The gains in the index this week were driven by improving sentiment towards the broader economy. Views towards current and future economic conditions both surged — by 5.8% and 12.9% respectively.
However, when adjusted for weekly volatility the current levels for both sub-indexes remain below their long-term average.
Households have an increasingly positive view towards their current finances, which is promising for the consumption outlook, a critical component of economic growth.
Despite low wage growth and high household debt, views towards current financial conditions rose by 2.6% last week which took the sub-index to a 15-week high.
Looking ahead, sentiment towards household finances wasn’t as rosy.

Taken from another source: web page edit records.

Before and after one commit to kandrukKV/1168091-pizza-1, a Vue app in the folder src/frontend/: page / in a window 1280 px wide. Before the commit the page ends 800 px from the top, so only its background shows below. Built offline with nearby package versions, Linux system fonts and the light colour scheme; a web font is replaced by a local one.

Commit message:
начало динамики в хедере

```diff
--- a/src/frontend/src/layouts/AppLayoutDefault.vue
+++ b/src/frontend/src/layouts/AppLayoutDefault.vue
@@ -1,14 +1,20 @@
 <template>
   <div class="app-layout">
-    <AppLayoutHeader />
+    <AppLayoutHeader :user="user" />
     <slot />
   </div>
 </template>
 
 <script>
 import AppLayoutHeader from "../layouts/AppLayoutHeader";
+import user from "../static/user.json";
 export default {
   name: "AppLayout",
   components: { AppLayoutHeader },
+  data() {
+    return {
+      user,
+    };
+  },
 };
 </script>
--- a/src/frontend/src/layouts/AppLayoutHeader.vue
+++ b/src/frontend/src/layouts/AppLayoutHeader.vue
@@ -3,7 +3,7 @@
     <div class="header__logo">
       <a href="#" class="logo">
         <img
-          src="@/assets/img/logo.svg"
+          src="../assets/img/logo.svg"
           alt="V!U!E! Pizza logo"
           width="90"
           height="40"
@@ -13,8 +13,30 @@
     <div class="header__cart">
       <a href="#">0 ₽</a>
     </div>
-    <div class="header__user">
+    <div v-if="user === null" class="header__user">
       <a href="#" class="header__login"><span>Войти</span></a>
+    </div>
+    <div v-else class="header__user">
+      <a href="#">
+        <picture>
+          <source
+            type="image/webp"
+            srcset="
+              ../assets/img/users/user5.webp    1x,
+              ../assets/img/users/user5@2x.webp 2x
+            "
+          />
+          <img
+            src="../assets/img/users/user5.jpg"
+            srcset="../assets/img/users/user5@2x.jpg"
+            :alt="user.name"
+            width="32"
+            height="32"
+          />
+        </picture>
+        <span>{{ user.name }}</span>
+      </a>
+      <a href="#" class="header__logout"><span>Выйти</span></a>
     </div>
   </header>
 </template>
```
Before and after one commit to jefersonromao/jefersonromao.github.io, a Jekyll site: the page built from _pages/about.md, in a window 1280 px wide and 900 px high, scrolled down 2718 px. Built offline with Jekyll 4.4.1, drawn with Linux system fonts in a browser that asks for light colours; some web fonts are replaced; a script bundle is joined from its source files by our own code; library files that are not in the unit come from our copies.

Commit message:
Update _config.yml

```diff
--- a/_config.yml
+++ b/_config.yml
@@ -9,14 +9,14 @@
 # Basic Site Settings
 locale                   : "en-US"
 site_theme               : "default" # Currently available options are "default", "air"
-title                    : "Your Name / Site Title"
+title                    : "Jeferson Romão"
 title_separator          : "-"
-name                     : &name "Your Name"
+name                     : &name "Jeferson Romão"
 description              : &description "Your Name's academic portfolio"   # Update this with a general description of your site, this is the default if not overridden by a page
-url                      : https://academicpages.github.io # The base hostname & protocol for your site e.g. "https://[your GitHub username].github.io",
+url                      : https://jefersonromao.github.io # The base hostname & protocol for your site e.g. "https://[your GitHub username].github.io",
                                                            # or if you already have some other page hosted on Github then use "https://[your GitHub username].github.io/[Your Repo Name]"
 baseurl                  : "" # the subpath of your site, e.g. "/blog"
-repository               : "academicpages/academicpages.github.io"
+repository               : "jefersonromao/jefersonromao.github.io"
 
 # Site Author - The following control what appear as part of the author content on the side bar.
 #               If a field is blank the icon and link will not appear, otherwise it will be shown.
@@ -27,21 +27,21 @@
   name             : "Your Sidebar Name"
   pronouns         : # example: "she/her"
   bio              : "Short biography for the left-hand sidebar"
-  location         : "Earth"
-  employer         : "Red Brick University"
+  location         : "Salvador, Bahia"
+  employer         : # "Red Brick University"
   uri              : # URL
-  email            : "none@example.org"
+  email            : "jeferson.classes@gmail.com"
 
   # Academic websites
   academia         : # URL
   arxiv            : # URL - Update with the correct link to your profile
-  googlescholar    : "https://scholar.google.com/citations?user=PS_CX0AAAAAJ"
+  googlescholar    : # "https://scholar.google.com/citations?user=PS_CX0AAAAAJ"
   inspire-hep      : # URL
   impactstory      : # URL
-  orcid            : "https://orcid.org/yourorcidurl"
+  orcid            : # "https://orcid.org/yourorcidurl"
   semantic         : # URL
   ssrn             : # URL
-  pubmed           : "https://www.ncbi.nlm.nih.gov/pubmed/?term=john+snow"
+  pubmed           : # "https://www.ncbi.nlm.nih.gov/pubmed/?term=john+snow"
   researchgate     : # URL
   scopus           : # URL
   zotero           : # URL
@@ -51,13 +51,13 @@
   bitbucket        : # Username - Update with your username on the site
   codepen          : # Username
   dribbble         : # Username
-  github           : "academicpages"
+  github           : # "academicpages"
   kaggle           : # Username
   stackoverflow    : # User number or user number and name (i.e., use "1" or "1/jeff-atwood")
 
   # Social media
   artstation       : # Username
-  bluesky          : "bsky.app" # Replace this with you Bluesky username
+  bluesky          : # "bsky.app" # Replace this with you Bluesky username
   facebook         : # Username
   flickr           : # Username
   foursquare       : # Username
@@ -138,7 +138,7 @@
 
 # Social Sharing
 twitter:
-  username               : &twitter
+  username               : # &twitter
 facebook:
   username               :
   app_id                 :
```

The future financial conditions index recording a 0.3% fall although it remains above its long-term average.
“The four-week moving average aggregate financial conditions’ index has edged above its long term average (115.4 vs 112.8) and seems to be showing some momentum,” Plank said.
While the ANZ-Roy Morgan report tends to be subject to weekly volatility, a consistent run of positive readings would be a welcome turn-around.
The index has been trending lower in recent months with a clear gap opening up between consumer confidence and business conditions. In view of that, a pickup in consumer sentiment would brighten the outlook for the domestic consumption component of GDP.
Despite the positive flow-on effects from another impressive jobs reading, Plank concluded with a note of caution.
“Sentiment towards personal finances is unlikely to recover to the levels seen in the second half of 2016 any time soon, as household balance sheets continue to be somewhat stressed because of high levels of debt and low wage growth,” Plank said.